Elaine Roberts had an insightful and entertaining couple of days.
Dorothy Koomson gave us something special when she introduced us to her brainchild, the inaugural Hove Book Festival, which ran from Thursday 3rd April to Saturday 5th April 2014, it was celebrating her love of reading and really good story telling. The event opened in the intimate venue of Hove Library where Melanie Whitehouse, who runs the Book Lovers’ Supper Club evenings in Ditchling, interviewed three very different authors, Simon Toyne, Bethan Roberts and Dorothy Koomson. Each read passages from their books:
Simon Toyne read from his first book of a trilogy, Sanctus.
Bethan Roberts read from My Policeman.
Dorothy Koomson read from The Flavours of Love.
They continued entertaining us with stories of how they became writers and where they find their inspiration. Dorothy believes her books fall into a new genre, which she may have invented, the emotional thriller. Though her books often have a crime in them, her stories are not about solving the crime, but about how the crime affects the characters around it.

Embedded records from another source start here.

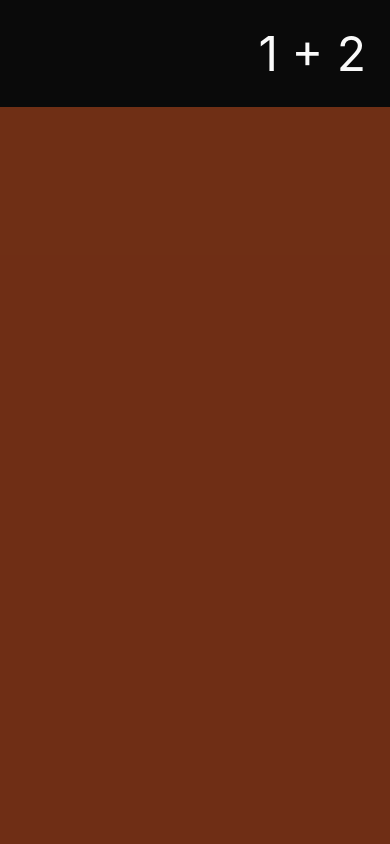
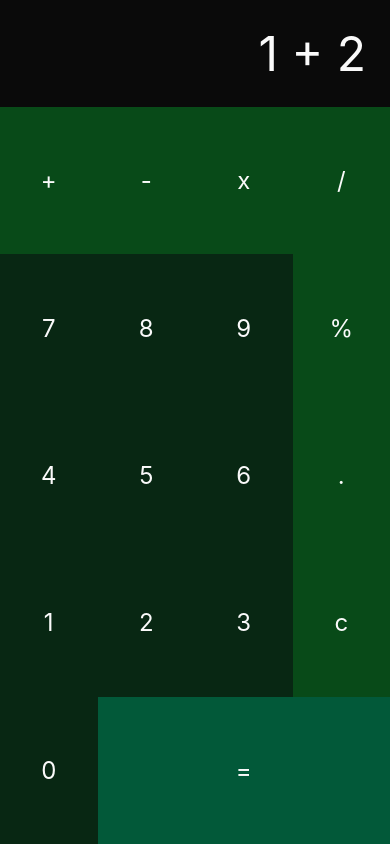
Before and after one commit to AstronautoLunar/calculator, a React Native app: screen / in a window 390 px wide. Built offline with nearby package versions, Linux system fonts and the light colour scheme.

Commit message:
feat: :sparkles: Desenvolvido a interface do app

```diff
--- a/components/KeyboardCalculator/index.tsx
+++ b/components/KeyboardCalculator/index.tsx
@@ -1,13 +1,92 @@
 // Components
-import { View } from "react-native";
+import {
+  View,
+  TouchableOpacity,
+  Text
+} from "react-native";
 
 // Styles
 import styles from "./styles";
 
+// Utils of Components
+import renderColorKeys from "./utils/renderColorKeys";
+
+export const structure = {
+  "add": "+",
+  "subtract": "-",
+  "multiply": "x",
+  "division": "/",
+  "seven": "7",
+  "eight": "8",
+  "nine": "9",
+  "percentage": "%",
+  "four": "4",
+  "five": "5",
+  "six": "6",
+  "point": ".",
+  "one": "1",
+  "two": "2",
+  "three": "3",
+  "delete": "c",
+};
+
 export default function KeyboardCalculator() {
   return (
     <View style={styles.container}>
+      {Object.entries(structure).map(([type, label]) => (
+        <TouchableOpacity style={styles.keyPress} key={type}>
+          <View
 
+            style={[
+              styles.keyArea,
+              {
+
+                backgroundColor: renderColorKeys(type as keyof typeof structure)
+              }
+            ]}
+          >
+            <Text
+              style={styles.keyText}
+            >
+              {label}
+            </Text>
+          </View>
+        </TouchableOpacity>
+      ))}
+      <View style={styles.rowEndArea}>
+        <TouchableOpacity style={styles.zeroKeyPress}>
+          <View
+            style={[
+              styles.zeroKeyArea,
+              {
+                backgroundColor: renderColorKeys("zero")
+              }
+            ]}
+          >
+            <Text
+              style={styles.keyText}
+            >
+              0
+            </Text>
+          </View>
+        </TouchableOpacity>
+        <TouchableOpacity style={styles.keyEqualPress}>
+          <View
+            style={[
+              styles.keyEqualArea,
+              {
+                backgroundColor: renderColorKeys("equal")
+              }
+            ]}
+          >
+            <Text
+              style={styles.keyText}
+            >
+              =
+            </Text>
+          </View>
+        </TouchableOpacity>
+      </View>
     </View>
   )
 }
--- a/components/KeyboardCalculator/styles.ts
+++ b/components/KeyboardCalculator/styles.ts
@@ -4,16 +4,51 @@ import { StyleSheet } from "react-native";
 // Utils
 import Color from "../../utils/Color";
 
+// Styles
+import colors from "../../styles/colors";
+
 const styles = StyleSheet.create({
   container: {
     flex: 1,
     width: "100%",
-    // height: "100%",
+    flexDirection: "row",
     flexWrap: "wrap",
+    alignItems: "center",
+  },
+  keyPress: {
+    width: "25%",
+    height: "20%",
+  },
+  keyArea: {
+    flex: 1,
     justifyContent: "center",
     alignItems: "center",
-    backgroundColor: Color.setOpacityInHex("emphasis", "70"),
-  }
+  },
+  keyText: {
+    fontSize: 24,
+    color: colors.white,
+  },
+  rowEndArea: {
+    width: "100%",
+    height: "20%",
+    flexDirection: "row",
+  },
+  zeroKeyArea: {
+    flex: 1,
+    justifyContent: "center",
+    alignItems: "center",
+  },
+  zeroKeyPress: {
+    width: "25%",
+  },
+  keyEqualArea: {
+    flex: 1,
+    justifyContent: "center",
+    alignItems: "center",
+  },
+  keyEqualPress: {
+    flex: 1,
+  },
 });
 
 export default styles;
--- /dev/null
+++ b/components/KeyboardCalculator/utils/renderColorKeys.ts
@@ -0,0 +1,46 @@
+// Data
+import { structure } from "../index";
+
+// Utils
+import Color from "../../../utils/Color";
+
+// styles
+import colors from "../../../styles/colors";
+
+function renderColorKeys(type: keyof typeof structure | "zero" | "equal") {
+  const isKeysSpecial = [
+    "add",
+    "subtract",
+    "multiply",
+    "division",
+    "percentage",
+    "point",
+    "delete"
+  ].includes(type);
+
+  if (isKeysSpecial) {
+    return Color.setOpacityInHex("emphasis_level_1", "50");
+  }
+
+  const isKeysNumbers = [
+    "zero",
+    "one",
+    "two",
+    "three",
+    "four",
+    "five",
+    "six",
+    "seven",
+    "eight",
+    "nine",
+  ].includes(type);
+
+  if (isKeysNumbers) {
+    return Color.setOpacityInHex("emphasis_level_2", "30");
+  }
+
+
+  return Color.setOpacityInHex("emphasis_level_4", "ff");
+};
+
+export default renderColorKeys;
--- a/styles/colors.ts
+++ b/styles/colors.ts
@@ -1,7 +1,12 @@
 const colors = {
   white: "#fafafa",
   black: "#0a0a0a",
-  emphasis: "#F05D23",
+  emphasis_level_1: "#04D939",
+  emphasis_level_2: "#03A63C",
+  emphasis_level_3: "#027333",
+  emphasis_level_4: "#025939",
+  emphasis_level_5: "#012340",
+  danger: "#dc3545",
 };
 
 export default colors;
```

The Hove Book Festival had something for everyone with a Big Book Quiz, involving authors Lynn Truss, Tom Bale, Joanna Rees, Mark Barrowcliffe and Alexandra Hemingsley with Sarah Gorrell from BBC Sussex and Surrey radio asking the questions. The festival brought Stripy Horse to the seaside for 3 to 5 year olds, with award winning children’s authors Karen Wall and Jim Helmore reading from their first story, encouraging the children to discuss it. Saturday afternoon saw writers and readers alike fill the Hove Town Hall Banqueting Room, to listen to a series of “How To” talks. I attended all the Saturday afternoon talks for £12.
Elly Griffiths, while entertaining, gave valuable insight into the way she works and how she came to have a forensic archaeologist as her main character. Her top tip was to send the manuscript to at least six agents at a time, tell them that’s what you are doing, and ask them to respond in a week, otherwise you’ll assume they are not interested. Apparently this worked for her, she had three agents wanting to see more within that week, but I have to say I’m not sure I’m brave enough to take that line. However, if you’ve done something similar, I’ll be interested to know whether it also worked for you.
Jo Dickinson, the Publishing Director of Adult Fiction at Simon and Schuster, explained how publishing has evolved since she started in the business as an Editorial Assistant. Jo acknowledged it’s subjective. Her best advice was don’t give up; many famous authors got a lot of rejections before someone gave them a chance. To refer to their submission guidelines please visit http://www.simonandschuster.co.uk
Lizzie Enfield and Araminta Hall talked to us about how to find our elusive writing voice. They advised to free write ten or twelve times in a month and assume no-one will read it, this will help find your own unique style of writing, your voice. They also suggested writing about an inanimate object but in the first person, so you become the object. Pour yourself into your writing as if no one will ever read it and you will produce some of your best work.
The day and the festival ended with Eleanor Moran talking about writing for television and how you can put together a story for the small screen.
This has been a very small resumé of the Hove Book Festival, but I’m already looking forward to next year’s, the tickets were excellent value. What struck me most was how open all the authors were to sharing their experiences and happy to answer any questions that came from the floor. They had respect for people already in the business, as well as those striving to be part of that world; they were all normal people like you and me. Dorothy should be pleased her brainchild was a success and as a budding writing I came away inspired to keep trying and never give up.
For more information on the Hove Book Festival: http://www.hovebookfestival.co.uk